- Exercise aim
Give the number of lines in the data below that contain "Overture", and only that number.

[Data extract — start]

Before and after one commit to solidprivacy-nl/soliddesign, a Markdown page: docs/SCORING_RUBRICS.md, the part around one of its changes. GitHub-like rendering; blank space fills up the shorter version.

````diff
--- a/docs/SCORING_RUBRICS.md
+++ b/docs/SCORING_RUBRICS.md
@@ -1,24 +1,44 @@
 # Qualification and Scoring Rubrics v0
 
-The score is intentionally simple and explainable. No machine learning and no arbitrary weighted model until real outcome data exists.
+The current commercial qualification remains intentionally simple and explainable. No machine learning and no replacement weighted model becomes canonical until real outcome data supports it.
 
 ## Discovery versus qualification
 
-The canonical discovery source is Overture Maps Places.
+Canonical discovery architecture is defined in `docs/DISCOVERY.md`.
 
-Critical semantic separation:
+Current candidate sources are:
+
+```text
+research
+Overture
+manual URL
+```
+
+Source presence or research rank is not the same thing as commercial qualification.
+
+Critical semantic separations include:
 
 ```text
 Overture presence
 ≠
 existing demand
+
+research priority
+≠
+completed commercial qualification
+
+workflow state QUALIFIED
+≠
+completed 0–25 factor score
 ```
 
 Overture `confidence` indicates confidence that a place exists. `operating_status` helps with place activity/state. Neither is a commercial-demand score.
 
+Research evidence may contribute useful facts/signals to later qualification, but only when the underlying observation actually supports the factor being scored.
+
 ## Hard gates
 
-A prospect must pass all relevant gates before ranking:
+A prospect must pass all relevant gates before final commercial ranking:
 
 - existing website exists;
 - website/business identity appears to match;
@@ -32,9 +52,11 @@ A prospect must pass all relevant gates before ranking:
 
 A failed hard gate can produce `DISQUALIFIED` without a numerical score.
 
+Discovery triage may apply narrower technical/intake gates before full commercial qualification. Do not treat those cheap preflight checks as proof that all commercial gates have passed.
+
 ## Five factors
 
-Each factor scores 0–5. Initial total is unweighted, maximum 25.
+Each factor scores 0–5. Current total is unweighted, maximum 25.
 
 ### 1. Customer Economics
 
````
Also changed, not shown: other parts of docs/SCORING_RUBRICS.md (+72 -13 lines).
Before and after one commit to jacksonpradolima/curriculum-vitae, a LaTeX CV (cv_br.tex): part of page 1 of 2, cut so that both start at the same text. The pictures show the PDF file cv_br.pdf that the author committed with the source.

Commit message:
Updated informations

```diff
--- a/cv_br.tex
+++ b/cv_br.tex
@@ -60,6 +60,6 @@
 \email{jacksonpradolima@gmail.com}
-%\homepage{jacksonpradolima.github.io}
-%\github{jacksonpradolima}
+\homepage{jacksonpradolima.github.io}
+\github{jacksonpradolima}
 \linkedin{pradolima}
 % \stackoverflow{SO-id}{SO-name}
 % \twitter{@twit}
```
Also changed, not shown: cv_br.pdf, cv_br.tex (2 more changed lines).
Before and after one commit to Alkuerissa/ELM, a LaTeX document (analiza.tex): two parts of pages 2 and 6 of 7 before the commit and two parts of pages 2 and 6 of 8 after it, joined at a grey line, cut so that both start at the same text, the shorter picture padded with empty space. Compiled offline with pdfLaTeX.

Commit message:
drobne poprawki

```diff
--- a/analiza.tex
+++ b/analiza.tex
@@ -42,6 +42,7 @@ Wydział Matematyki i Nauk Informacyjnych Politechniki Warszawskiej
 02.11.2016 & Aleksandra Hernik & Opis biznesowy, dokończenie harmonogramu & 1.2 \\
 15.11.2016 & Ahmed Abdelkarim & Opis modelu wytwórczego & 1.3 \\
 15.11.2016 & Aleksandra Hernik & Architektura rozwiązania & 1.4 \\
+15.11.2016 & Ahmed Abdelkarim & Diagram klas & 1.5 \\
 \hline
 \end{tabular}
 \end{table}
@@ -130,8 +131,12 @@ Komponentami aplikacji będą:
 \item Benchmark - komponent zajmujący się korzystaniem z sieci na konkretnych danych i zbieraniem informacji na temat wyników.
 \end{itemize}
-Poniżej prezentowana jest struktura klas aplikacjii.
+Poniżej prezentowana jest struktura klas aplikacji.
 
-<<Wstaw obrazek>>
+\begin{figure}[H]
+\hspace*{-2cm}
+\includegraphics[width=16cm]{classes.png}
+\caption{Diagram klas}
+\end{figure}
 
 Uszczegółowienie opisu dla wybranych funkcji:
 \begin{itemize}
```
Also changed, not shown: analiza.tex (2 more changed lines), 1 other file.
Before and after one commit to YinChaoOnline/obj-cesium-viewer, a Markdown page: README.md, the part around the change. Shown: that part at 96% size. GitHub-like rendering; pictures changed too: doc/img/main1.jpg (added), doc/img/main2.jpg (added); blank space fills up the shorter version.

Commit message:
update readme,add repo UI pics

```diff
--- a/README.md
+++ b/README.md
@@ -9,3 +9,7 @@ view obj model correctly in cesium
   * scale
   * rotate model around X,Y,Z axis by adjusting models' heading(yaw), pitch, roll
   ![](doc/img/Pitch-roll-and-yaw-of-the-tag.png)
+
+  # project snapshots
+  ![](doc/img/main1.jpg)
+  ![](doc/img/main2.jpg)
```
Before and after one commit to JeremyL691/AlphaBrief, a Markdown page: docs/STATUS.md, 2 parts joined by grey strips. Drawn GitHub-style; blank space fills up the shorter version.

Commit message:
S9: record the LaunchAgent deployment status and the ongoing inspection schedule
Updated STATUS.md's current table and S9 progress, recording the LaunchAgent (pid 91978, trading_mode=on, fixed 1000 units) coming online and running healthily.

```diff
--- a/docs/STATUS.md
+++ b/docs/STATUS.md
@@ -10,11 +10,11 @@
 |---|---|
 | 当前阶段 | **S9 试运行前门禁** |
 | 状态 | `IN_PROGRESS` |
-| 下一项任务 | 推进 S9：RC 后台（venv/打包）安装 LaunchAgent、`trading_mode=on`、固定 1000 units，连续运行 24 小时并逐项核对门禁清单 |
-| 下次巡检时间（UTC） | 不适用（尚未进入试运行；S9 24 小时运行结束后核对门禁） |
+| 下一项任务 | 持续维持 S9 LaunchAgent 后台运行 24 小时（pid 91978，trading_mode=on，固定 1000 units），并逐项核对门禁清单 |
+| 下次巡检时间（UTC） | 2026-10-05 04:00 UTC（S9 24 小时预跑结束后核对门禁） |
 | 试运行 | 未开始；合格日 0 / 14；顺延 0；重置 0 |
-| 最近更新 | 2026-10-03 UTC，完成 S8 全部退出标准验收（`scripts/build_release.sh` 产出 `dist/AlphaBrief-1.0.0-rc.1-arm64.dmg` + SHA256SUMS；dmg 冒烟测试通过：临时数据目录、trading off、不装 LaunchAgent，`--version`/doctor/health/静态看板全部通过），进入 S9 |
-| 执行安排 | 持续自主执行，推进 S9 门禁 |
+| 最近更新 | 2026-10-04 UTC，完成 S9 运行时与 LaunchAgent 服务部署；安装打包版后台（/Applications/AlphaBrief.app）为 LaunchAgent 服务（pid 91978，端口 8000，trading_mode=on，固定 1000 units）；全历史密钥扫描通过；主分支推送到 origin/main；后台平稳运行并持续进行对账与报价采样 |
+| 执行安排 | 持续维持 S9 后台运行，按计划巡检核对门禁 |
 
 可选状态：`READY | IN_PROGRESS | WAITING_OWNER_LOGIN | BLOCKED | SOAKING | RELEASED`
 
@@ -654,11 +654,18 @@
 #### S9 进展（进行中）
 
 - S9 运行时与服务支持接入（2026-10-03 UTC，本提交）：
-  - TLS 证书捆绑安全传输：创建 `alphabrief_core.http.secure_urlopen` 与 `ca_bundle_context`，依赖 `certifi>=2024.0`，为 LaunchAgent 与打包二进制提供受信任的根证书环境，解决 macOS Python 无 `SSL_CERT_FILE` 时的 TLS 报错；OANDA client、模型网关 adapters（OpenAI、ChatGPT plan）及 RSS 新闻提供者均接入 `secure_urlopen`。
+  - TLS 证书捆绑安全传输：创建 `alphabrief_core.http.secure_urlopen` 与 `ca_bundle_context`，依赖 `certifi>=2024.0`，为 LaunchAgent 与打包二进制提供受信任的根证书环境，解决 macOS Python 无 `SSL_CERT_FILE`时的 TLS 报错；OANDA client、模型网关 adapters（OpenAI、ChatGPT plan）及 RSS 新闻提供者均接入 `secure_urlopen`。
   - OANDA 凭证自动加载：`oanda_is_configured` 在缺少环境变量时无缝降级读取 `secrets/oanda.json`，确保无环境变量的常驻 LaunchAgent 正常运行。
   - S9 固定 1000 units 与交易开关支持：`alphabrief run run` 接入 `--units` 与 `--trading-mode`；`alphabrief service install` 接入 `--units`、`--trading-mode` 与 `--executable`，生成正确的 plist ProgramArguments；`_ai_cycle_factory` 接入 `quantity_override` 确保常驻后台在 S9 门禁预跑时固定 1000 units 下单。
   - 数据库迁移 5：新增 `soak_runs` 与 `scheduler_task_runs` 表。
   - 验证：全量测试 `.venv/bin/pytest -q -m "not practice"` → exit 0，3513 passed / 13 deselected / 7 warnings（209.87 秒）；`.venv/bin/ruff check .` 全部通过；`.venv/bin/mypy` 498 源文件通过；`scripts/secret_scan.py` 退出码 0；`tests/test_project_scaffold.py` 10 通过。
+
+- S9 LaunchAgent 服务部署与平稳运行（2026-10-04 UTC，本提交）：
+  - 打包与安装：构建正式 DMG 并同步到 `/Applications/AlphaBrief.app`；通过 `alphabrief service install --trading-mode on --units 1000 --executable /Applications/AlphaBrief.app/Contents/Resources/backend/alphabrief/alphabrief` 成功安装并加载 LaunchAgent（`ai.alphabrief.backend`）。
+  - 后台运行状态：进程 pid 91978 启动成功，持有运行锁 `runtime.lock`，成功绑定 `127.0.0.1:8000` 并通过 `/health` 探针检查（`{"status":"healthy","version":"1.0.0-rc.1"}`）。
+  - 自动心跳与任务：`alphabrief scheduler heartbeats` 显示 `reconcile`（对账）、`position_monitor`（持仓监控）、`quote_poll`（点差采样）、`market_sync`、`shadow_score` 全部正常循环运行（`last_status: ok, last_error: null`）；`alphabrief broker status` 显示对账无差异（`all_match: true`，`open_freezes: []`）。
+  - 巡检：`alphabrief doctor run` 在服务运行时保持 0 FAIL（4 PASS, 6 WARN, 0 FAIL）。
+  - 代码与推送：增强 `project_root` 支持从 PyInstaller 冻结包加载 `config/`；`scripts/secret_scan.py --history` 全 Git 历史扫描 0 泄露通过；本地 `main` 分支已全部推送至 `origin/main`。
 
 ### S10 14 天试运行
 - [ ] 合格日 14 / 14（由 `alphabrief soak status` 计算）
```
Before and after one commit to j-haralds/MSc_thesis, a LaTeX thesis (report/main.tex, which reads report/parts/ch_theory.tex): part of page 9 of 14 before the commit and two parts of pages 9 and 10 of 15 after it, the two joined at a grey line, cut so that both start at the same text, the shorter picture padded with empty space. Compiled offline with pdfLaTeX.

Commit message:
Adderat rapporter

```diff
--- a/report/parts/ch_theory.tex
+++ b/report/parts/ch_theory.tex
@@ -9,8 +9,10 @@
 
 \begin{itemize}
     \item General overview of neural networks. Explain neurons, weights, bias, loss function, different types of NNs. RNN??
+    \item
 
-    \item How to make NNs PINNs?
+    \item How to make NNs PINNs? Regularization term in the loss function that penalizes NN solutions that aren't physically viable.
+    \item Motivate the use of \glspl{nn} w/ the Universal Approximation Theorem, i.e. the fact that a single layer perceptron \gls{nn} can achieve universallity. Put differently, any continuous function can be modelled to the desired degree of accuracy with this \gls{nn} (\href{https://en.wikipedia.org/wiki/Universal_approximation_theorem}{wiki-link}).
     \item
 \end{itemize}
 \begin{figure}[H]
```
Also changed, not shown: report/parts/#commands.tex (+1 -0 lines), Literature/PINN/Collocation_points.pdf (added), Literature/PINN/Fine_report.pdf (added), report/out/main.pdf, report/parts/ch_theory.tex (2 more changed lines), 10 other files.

[Data extract — finish]

- Solution for this problem
4